Slide will take on $272 million in annual premiums from St. Petersburg’s United Insurance Holdings Corp.
 
Homes in the Palmetto Palms Mobile Home Park in Fort Myers showed significant damage sustained during Hurricane Ian on Sep 29.
Homes in the Palmetto Palms Mobile Home Park in Fort Myers showed significant damage sustained during Hurricane Ian on Sep 29. [ DOUGLAS R. CLIFFORD | Times ]
Published Feb. 1, 2023|Updated Feb. 2, 2023

A fast-rising Tampa insurance technology startup has acquired more than 91,400 Florida homeowners insurance policies from St. Petersburg’s UPC Insurance, which decided last summer to withdraw from the Florida marketplace.

Slide, founded in 2021 by a former executive of Tampa’s Heritage Insurance, will take on what amounts to $272 million in annual premiums, bringing the value of all its premiums to $560 million.

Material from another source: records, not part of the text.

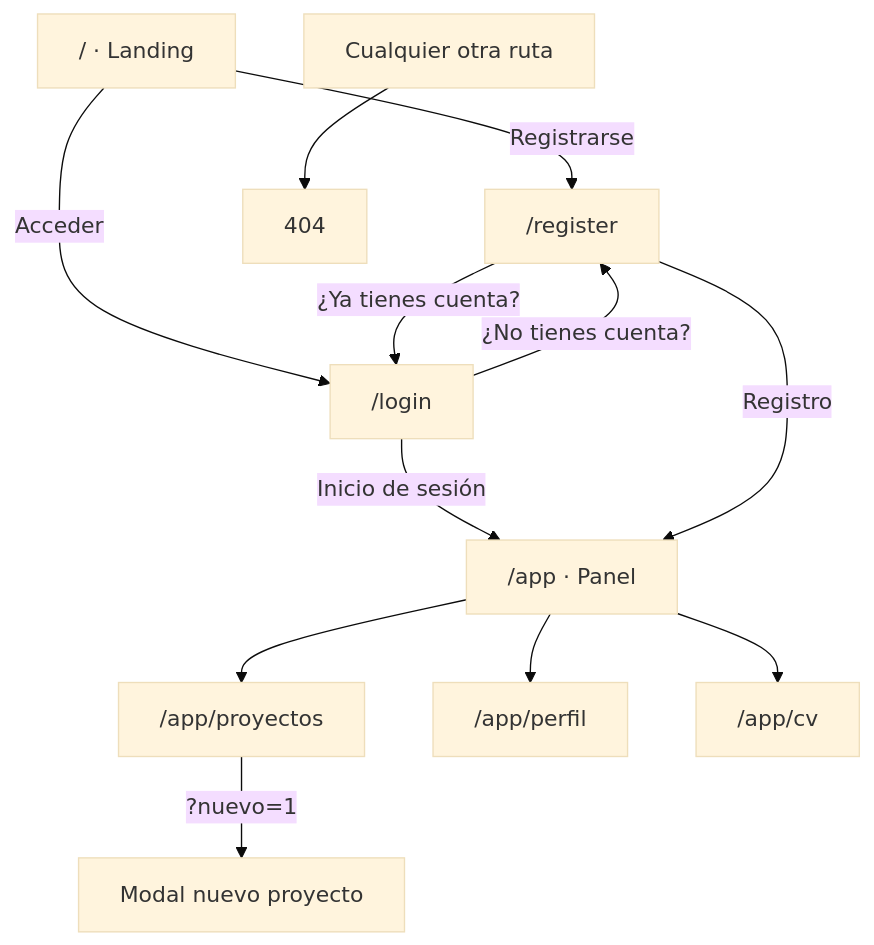
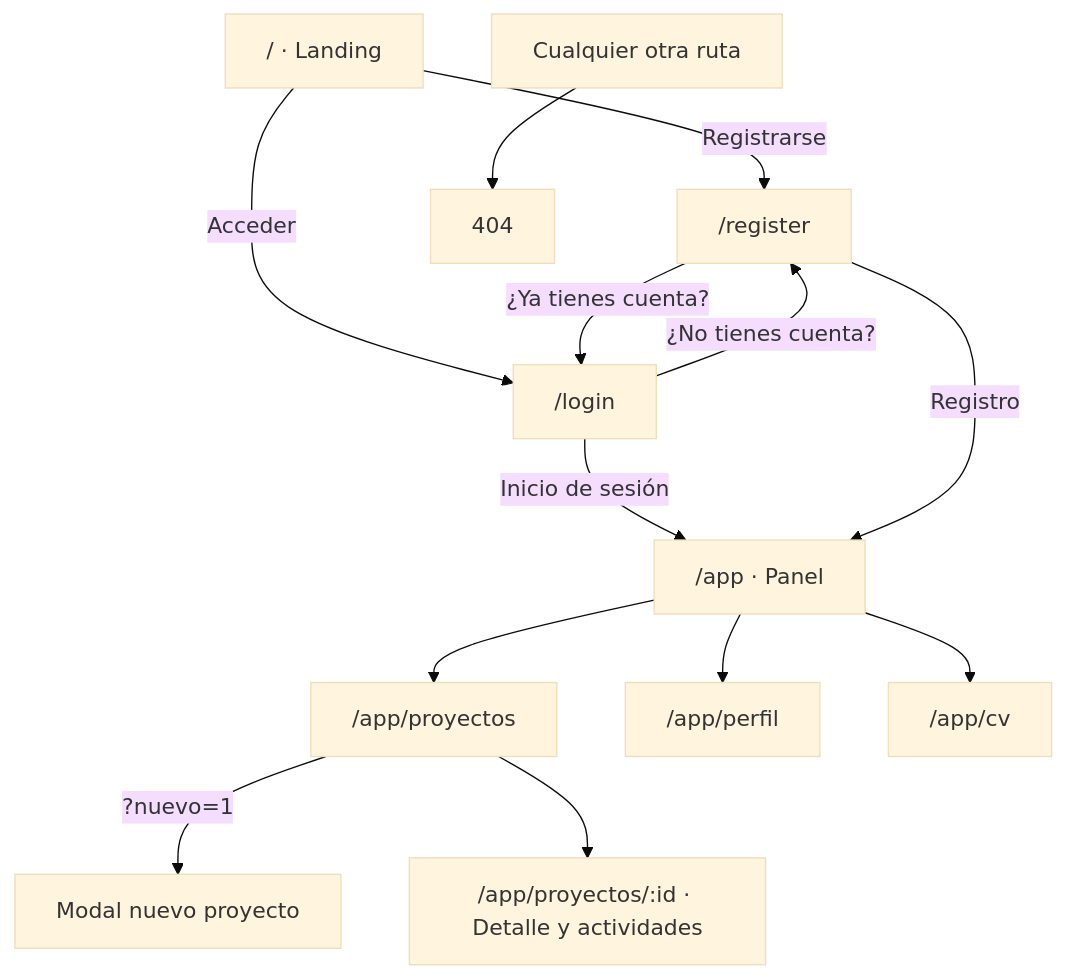
Before and after one commit to hannakathe/web_II_juniorswipe: the second of 4 diagrams in documentacion/diagramas/diagramas.md, drawn with Mermaid (base theme). The commit also changed 4 other files, not shown here.

````diff
--- a/documentacion/diagramas/diagramas.md
+++ b/documentacion/diagramas/diagramas.md
@@ -23,14 +23,15 @@
 ```mermaid
 flowchart TD
     L["/ · Landing"] -->|Registrarse| R["/register"]
     L -->|Acceder| I["/login"]
     R -->|¿Ya tienes cuenta?| I
     I -->|¿No tienes cuenta?| R
     I -->|Inicio de sesión| P["/app · Panel"]
     R -->|Registro| P
     P --> PR["/app/proyectos"]
     P --> PE["/app/perfil"]
     P --> CV["/app/cv"]
     PR -->|"?nuevo=1"| M[Modal nuevo proyecto]
+    PR --> D["/app/proyectos/:id · Detalle y actividades"]
     X["Cualquier otra ruta"] --> N[404]
 ```
````
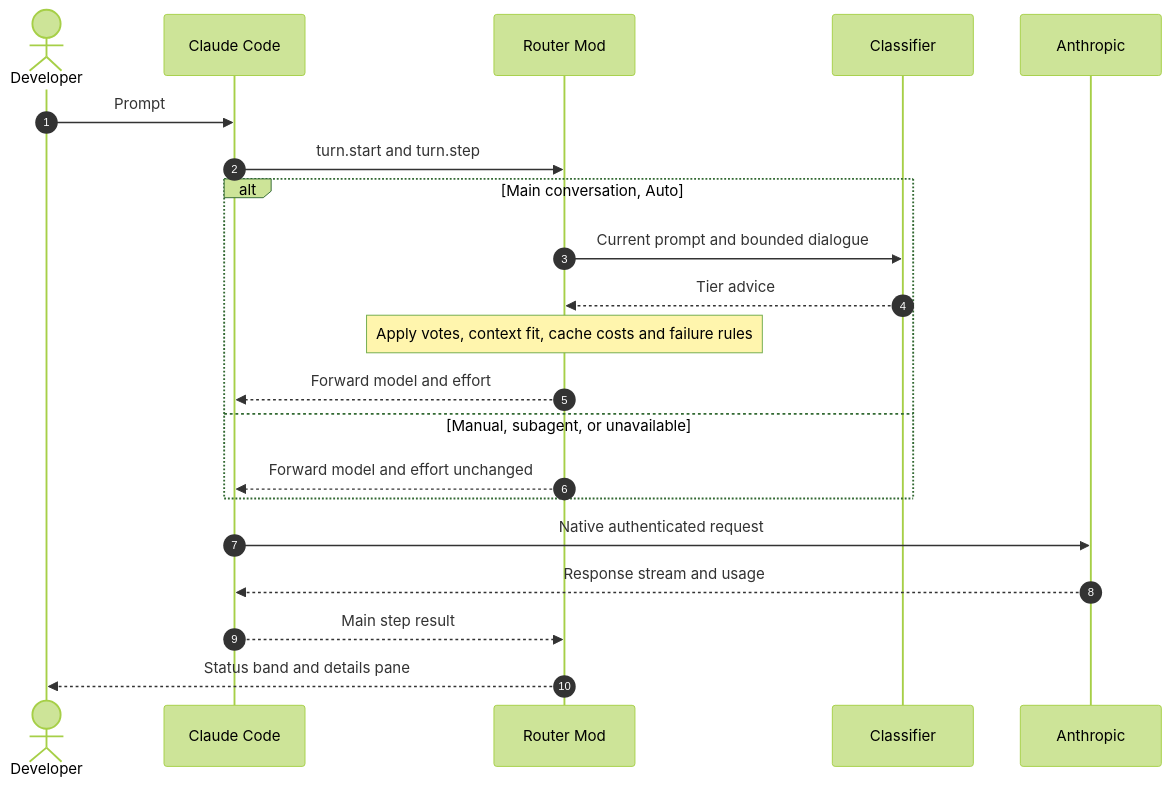
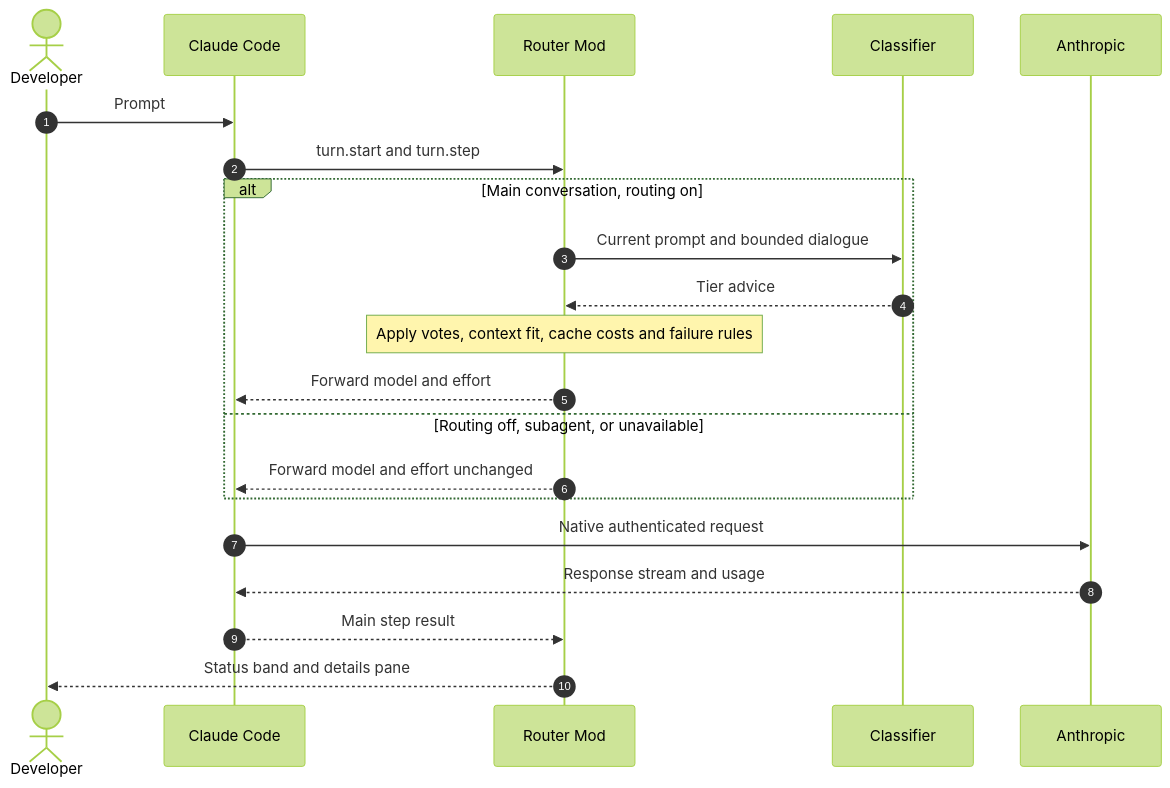
The diagram in docs/architecture.md (alexei-led/claude-router), drawn with Mermaid (forest theme) before and after one commit. The commit also changed other lines of this file and 19 other files, not shown here.

````diff
--- a/docs/architecture.md
+++ b/docs/architecture.md
@@ -7,23 +7,23 @@
 ```mermaid
 sequenceDiagram
     autonumber
     actor Dev as Developer
     participant Code as Claude Code
     participant Mod as Router Mod
     participant Cls as Classifier
     participant API as Anthropic
     Dev->>Code: Prompt
     Code->>Mod: turn.start and turn.step
-    alt Main conversation, Auto
+    alt Main conversation, routing on
         Mod->>Cls: Current prompt and bounded dialogue
         Cls-->>Mod: Tier advice
         Note over Mod: Apply votes, context fit, cache costs and failure rules
         Mod-->>Code: Forward model and effort
-    else Manual, subagent, or unavailable
+    else Routing off, subagent, or unavailable
         Mod-->>Code: Forward model and effort unchanged
     end
     Code->>API: Native authenticated request
     API-->>Code: Response stream and usage
     Code-->>Mod: Main step result
     Mod-->>Dev: Status band and details pane
 ```
````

UPC, which is owned by United Insurance Holdings Corp., said it would be canceling 72,000 homeowners policies on Wednesday, with Slide immediately issuing replacement policies with limited changes. Slide CEO and co-founder Bruce Lucas said the remaining policies are due to end in March and April, and would be up for renewal then.

“It’s essentially an identical policy, is the way we’ve structured this,” Lucas said. “It’s the same premium, it’s the same coverages, it’s the same deductibles. We are using the approved UPC forms until your natural renewal date. And then at renewal, you’ll be getting a renewal offer from Slide using our forms and our rates. For the time being, for the ones we’re taking over today, there’s effectively no change.”

Terms of the deal were not immediately disclosed.

The acquisition is similar to one last year, when Slide acquired $400 million in premiums covering between 120,000 and 150,000 policyholders from Orlando’s St. Johns Insurance Co.

Lucas said changes to the state’s insurance laws, passed by the legislature in December, made company leaders confident it was a safe time to expand their presence in Florida. The changes include a $1 billion fund to assist struggling insurers, and restrictions on policyholders’ ability to sue them.

The UPC deal includes the company’s intellectual property, including risk and underwriting data on more than $1 trillion in insured value and years of claims information. The data is key to Slide’s business model, which uses it to build custom policies.

“It helps us to understand the portfolio on a more granular and accurate level, which helps us to better underwrite the policies and pick policies that are going to have an acceptable profit margin,” Lucas said. “We’ve already incorporated that data, and we’re already using it.”

United has said it plans to withdraw homeowners policies in Florida, Louisiana, Texas and New York after its rating was downgraded from an “A” by financial analysis firm Demotech. Slide’s Demotech rating is currently an “A.” The company attributed some $36.5 million in losses to tropical storms, including Hurricane Ian, during the quarter ending in September, according to U.S. Securities and Exchange Commission filings.

Lucas said Slide “probably posted a break-even, or a small loss, or a small gain,” during the quarter in which Ian hit, given its smaller policy load. And it’s still flush with cash. In late 2021, the company closed a Series A funding round of $105 million, followed by an oversubscribed follow-on round of $30 million.

“We don’t really need to raise any money, not even to support this transaction,” he said. “We are in discussions with several private equity firms about a much larger transaction and partnership. But until something is done, that’s talk.”

Slide now has more than 100 employees, and Lucas said the company may add another 50 or so after this deal, potentially including some from United who may find themselves out of work.

“We are working with UPC to identify dislocated employees so that we can give them a new home at Slide,” he said. “So it’s good for our local economy, for sure.”